■ **Task prompt**
Repeat the listing word for word, but skip any pictures.

■ **Records for the exercise**

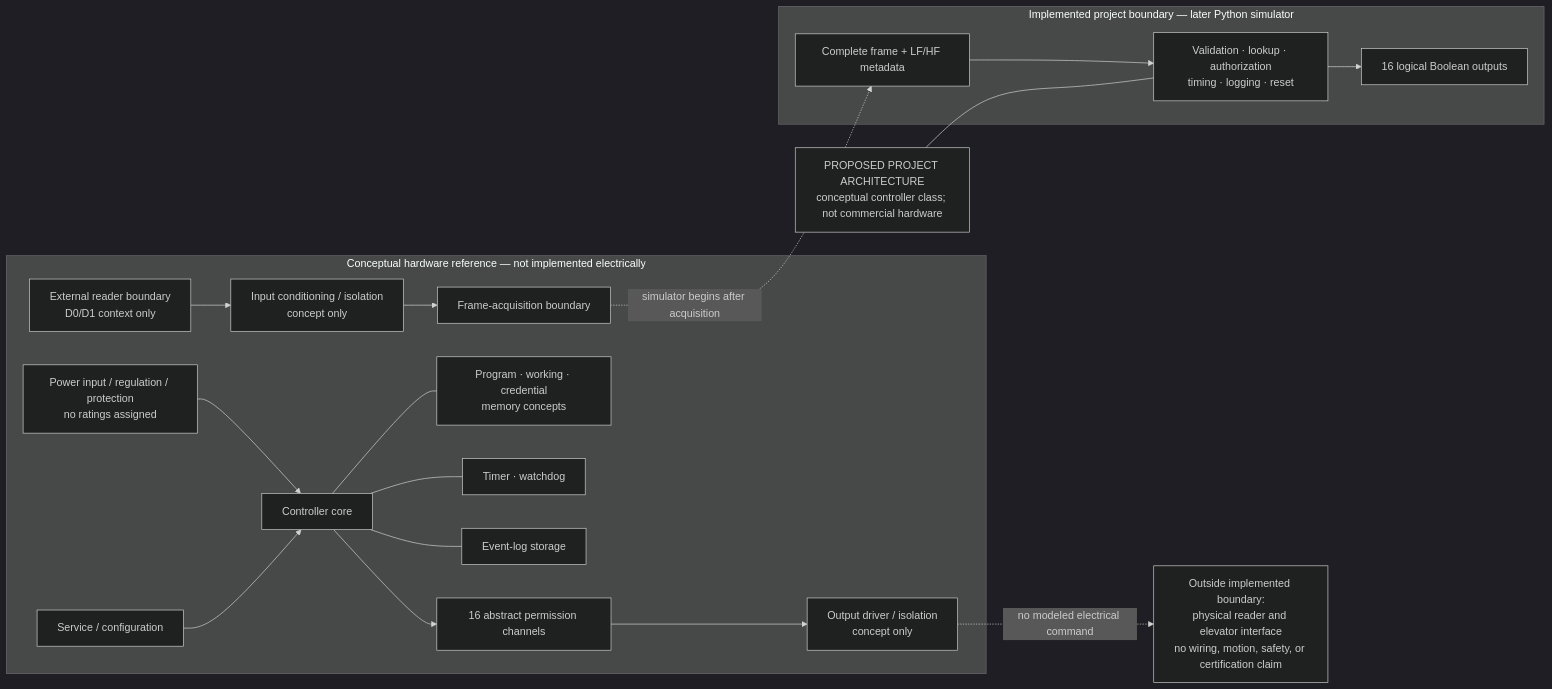
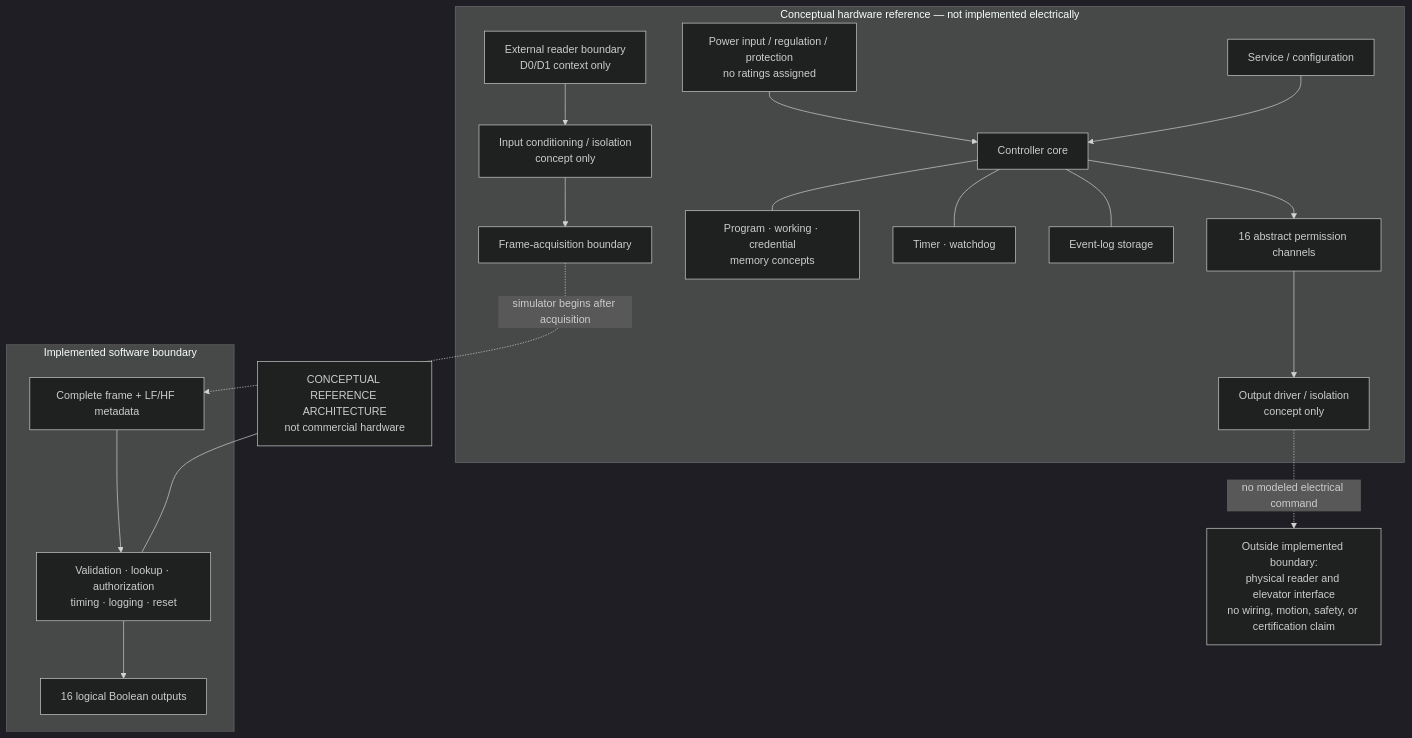
Before and after one commit to BarShtainv/EEEProjectElevator: the diagram in docs/figures/top_level_architecture.mmd, drawn with Mermaid (dark theme). The commit also changed other lines of this file and 33 other files, not shown here.

```diff
--- a/docs/figures/top_level_architecture.mmd
+++ b/docs/figures/top_level_architecture.mmd
@@ -1,34 +1,34 @@
-flowchart LR
-    NOTE["PROPOSED PROJECT ARCHITECTURE<br/>conceptual controller class; not commercial hardware"]
+flowchart TB
+    NOTE["CONCEPTUAL REFERENCE ARCHITECTURE<br/>not commercial hardware"]
 
     subgraph CONCEPT["Conceptual hardware reference — not implemented electrically"]
         PWR["Power input / regulation / protection<br/>no ratings assigned"]
         RDR["External reader boundary<br/>D0/D1 context only"]
         ISO["Input conditioning / isolation<br/>concept only"]
         ACQ["Frame-acquisition boundary"]
         CORE["Controller core"]
         MEM["Program · working · credential<br/>memory concepts"]
         TMW["Timer · watchdog"]
         ELOG["Event-log storage"]
         SVC["Service / configuration"]
         CH["16 abstract permission channels"]
         DRV["Output driver / isolation<br/>concept only"]
     end
 
-    subgraph SIM["Implemented project boundary — later Python simulator"]
+    subgraph SIM["Implemented software boundary"]
         FRAME["Complete frame + LF/HF metadata"]
         MODEL["Validation · lookup · authorization<br/>timing · logging · reset"]
         ABSTRACT["16 logical Boolean outputs"]
     end
 
     OUTSIDE["Outside implemented boundary:<br/>physical reader and elevator interface<br/>no wiring, motion, safety, or certification claim"]
 
     PWR --> CORE
     RDR --> ISO --> ACQ -. "simulator begins after acquisition" .-> FRAME
     FRAME --> MODEL --> ABSTRACT
     CORE --- MEM
     CORE --- TMW
     CORE --- ELOG
     SVC --> CORE
     CORE --> CH --> DRV -. "no modeled electrical command" .-> OUTSIDE
     NOTE --- MODEL
```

■ **Exercise response**
Before and after one commit to BarShtainv/EEEProjectElevator: the diagram in docs/figures/top_level_architecture.mmd, drawn with Mermaid (dark theme). The commit also changed other lines of this file and 33 other files, not shown here.

```diff
--- a/docs/figures/top_level_architecture.mmd
+++ b/docs/figures/top_level_architecture.mmd
@@ -1,34 +1,34 @@
-flowchart LR
-    NOTE["PROPOSED PROJECT ARCHITECTURE<br/>conceptual controller class; not commercial hardware"]
+flowchart TB
+    NOTE["CONCEPTUAL REFERENCE ARCHITECTURE<br/>not commercial hardware"]
 
     subgraph CONCEPT["Conceptual hardware reference — not implemented electrically"]
         PWR["Power input / regulation / protection<br/>no ratings assigned"]
         RDR["External reader boundary<br/>D0/D1 context only"]
         ISO["Input conditioning / isolation<br/>concept only"]
         ACQ["Frame-acquisition boundary"]
         CORE["Controller core"]
         MEM["Program · working · credential<br/>memory concepts"]
         TMW["Timer · watchdog"]
         ELOG["Event-log storage"]
         SVC["Service / configuration"]
         CH["16 abstract permission channels"]
         DRV["Output driver / isolation<br/>concept only"]
     end
 
-    subgraph SIM["Implemented project boundary — later Python simulator"]
+    subgraph SIM["Implemented software boundary"]
         FRAME["Complete frame + LF/HF metadata"]
         MODEL["Validation · lookup · authorization<br/>timing · logging · reset"]
         ABSTRACT["16 logical Boolean outputs"]
     end
 
     OUTSIDE["Outside implemented boundary:<br/>physical reader and elevator interface<br/>no wiring, motion, safety, or certification claim"]
 
     PWR --> CORE
     RDR --> ISO --> ACQ -. "simulator begins after acquisition" .-> FRAME
     FRAME --> MODEL --> ABSTRACT
     CORE --- MEM
     CORE --- TMW
     CORE --- ELOG
     SVC --> CORE
     CORE --> CH --> DRV -. "no modeled electrical command" .-> OUTSIDE
     NOTE --- MODEL
```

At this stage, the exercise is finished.